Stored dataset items
------
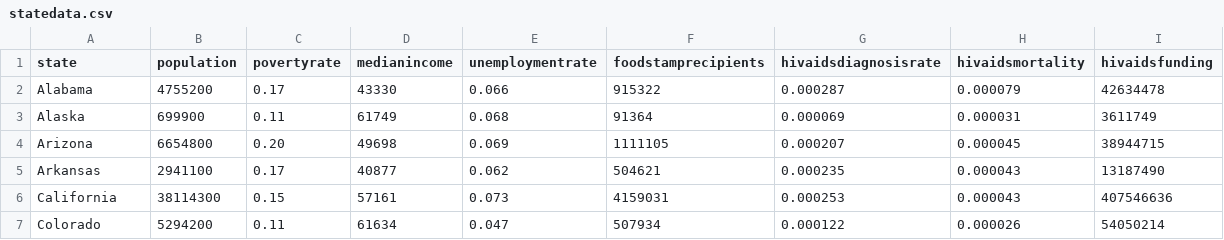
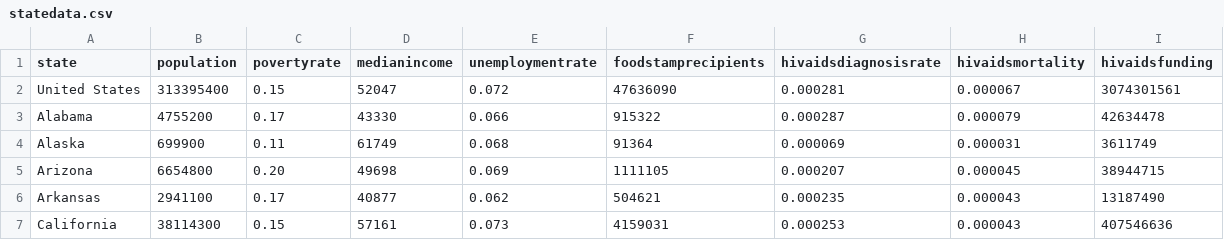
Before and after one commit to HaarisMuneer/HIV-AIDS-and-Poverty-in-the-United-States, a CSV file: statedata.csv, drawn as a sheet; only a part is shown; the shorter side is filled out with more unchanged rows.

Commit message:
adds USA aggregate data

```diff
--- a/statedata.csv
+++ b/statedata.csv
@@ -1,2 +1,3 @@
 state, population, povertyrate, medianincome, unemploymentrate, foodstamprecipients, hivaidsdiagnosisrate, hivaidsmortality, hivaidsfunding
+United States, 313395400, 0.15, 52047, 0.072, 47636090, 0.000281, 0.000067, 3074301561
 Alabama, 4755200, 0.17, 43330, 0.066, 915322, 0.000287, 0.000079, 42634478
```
------
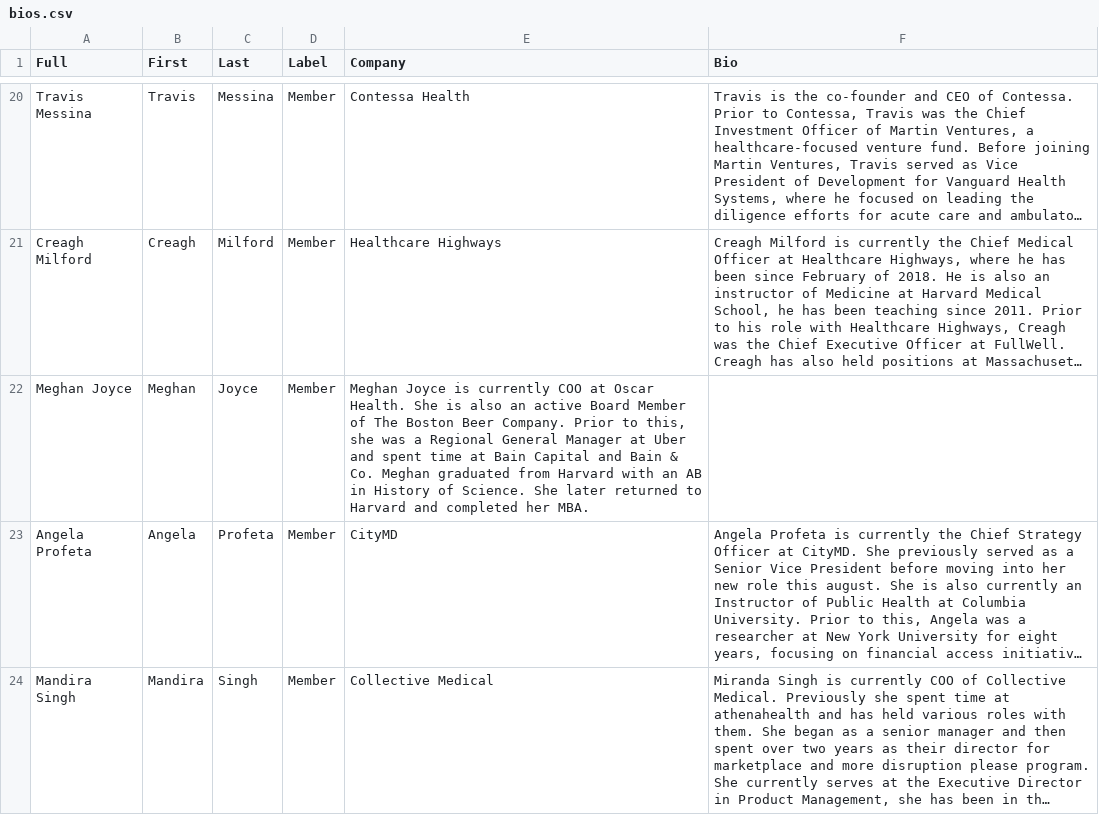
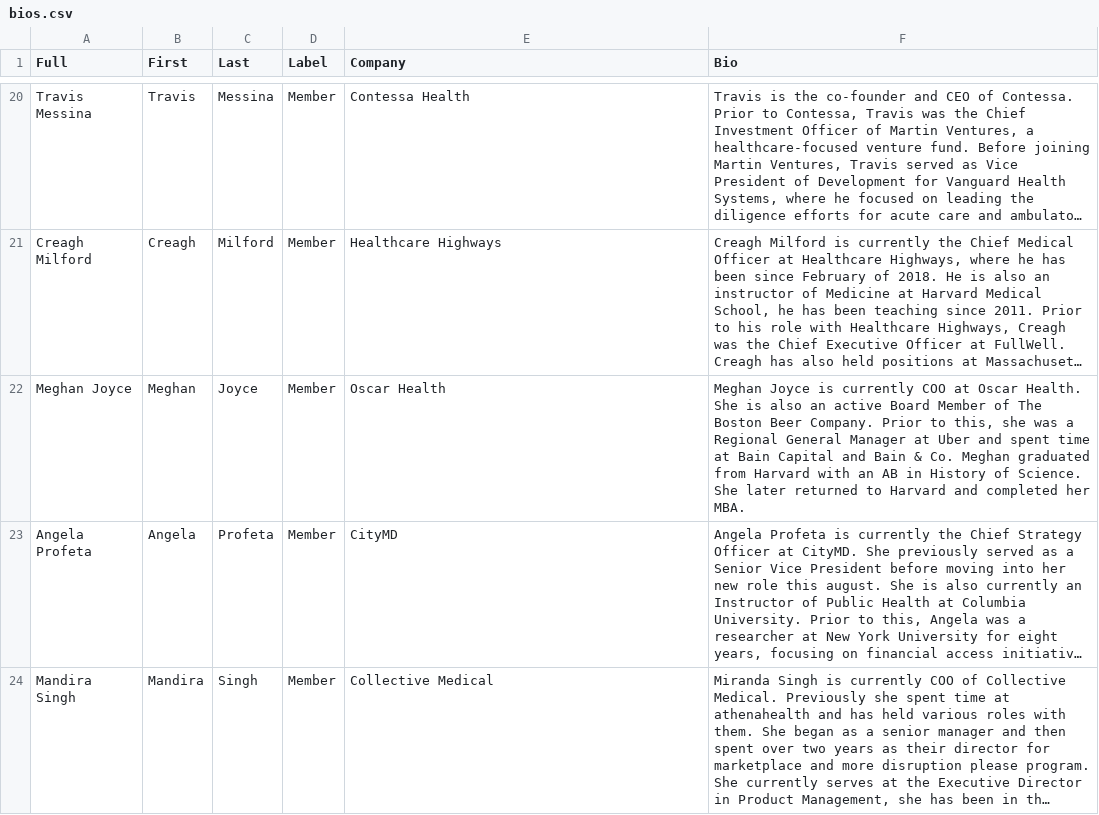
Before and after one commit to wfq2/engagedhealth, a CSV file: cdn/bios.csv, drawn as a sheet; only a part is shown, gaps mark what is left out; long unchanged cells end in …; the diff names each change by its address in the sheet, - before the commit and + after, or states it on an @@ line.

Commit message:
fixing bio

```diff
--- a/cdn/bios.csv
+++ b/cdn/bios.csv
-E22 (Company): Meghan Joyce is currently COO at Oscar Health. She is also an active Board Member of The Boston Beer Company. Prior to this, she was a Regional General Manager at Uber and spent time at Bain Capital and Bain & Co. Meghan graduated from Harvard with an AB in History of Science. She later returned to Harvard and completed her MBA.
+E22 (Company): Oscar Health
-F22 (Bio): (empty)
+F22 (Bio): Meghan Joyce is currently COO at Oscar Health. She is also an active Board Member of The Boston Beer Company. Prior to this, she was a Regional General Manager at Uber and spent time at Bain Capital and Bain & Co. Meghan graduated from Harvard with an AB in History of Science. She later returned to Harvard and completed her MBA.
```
------
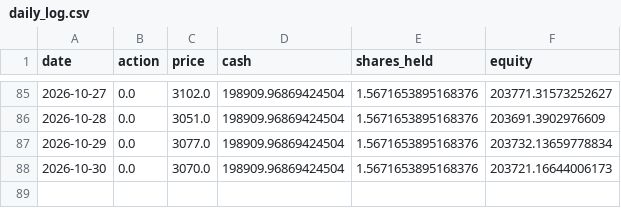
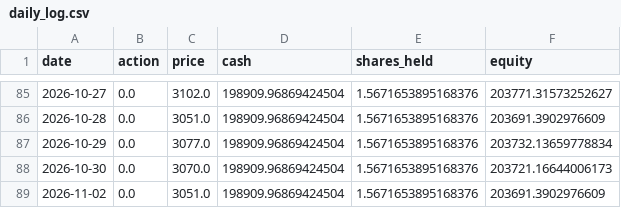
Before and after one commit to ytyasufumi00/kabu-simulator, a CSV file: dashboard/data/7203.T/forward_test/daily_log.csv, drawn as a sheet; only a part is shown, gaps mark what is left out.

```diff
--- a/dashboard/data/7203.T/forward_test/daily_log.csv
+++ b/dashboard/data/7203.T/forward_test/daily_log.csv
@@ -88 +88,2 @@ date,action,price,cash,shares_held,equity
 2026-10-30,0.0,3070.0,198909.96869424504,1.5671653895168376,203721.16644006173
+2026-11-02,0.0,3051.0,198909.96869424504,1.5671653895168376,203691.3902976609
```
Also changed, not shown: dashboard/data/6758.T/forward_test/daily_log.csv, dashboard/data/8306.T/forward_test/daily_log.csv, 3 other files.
------
▶ _Task to complete_:
Some lines above hold the word "shown". Copy all of them.

▶ _Result for this task_:
Before and after one commit to HaarisMuneer/HIV-AIDS-and-Poverty-in-the-United-States, a CSV file: statedata.csv, drawn as a sheet; only a part is shown; the shorter side is filled out with more unchanged rows.
Before and after one commit to wfq2/engagedhealth, a CSV file: cdn/bios.csv, drawn as a sheet; only a part is shown, gaps mark what is left out; long unchanged cells end in …; the diff names each change by its address in the sheet, - before the commit and + after, or states it on an @@ line.
Before and after one commit to ytyasufumi00/kabu-simulator, a CSV file: dashboard/data/7203.T/forward_test/daily_log.csv, drawn as a sheet; only a part is shown, gaps mark what is left out.
Also changed, not shown: dashboard/data/6758.T/forward_test/daily_log.csv, dashboard/data/8306.T/forward_test/daily_log.csv, 3 other files.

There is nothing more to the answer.